(Collection entries)

┌──

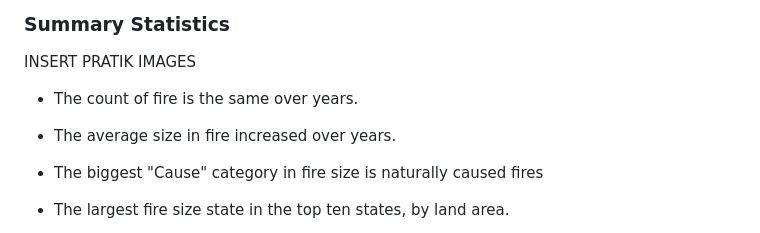
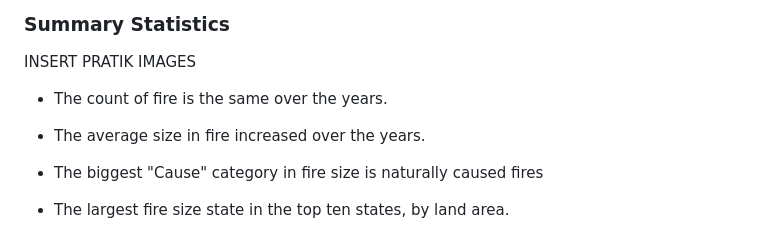
Before and after one commit to equitymarkets/group_project_3_wildfires, a Markdown page: README.md, the part around the change. Drawn GitHub-style.

```diff
--- a/README.md
+++ b/README.md
@@ -52,9 +52,9 @@ INSERT PIE CHART IMAGE
 
 INSERT PRATIK IMAGES
 
-  * The count of fire is the same over years.
+  * The count of fire is the same over the years.
 
-  * The average size in fire increased over years.
+  * The average size in fire increased over the years.
 
   * The biggest "Cause" category in fire size is naturally caused fires
 
```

└──

In the records above, collect each line with "README".

● ANSWER TO THE EXERCISE:
Before and after one commit to equitymarkets/group_project_3_wildfires, a Markdown page: README.md, the part around the change. Drawn GitHub-style.
--- a/README.md
+++ b/README.md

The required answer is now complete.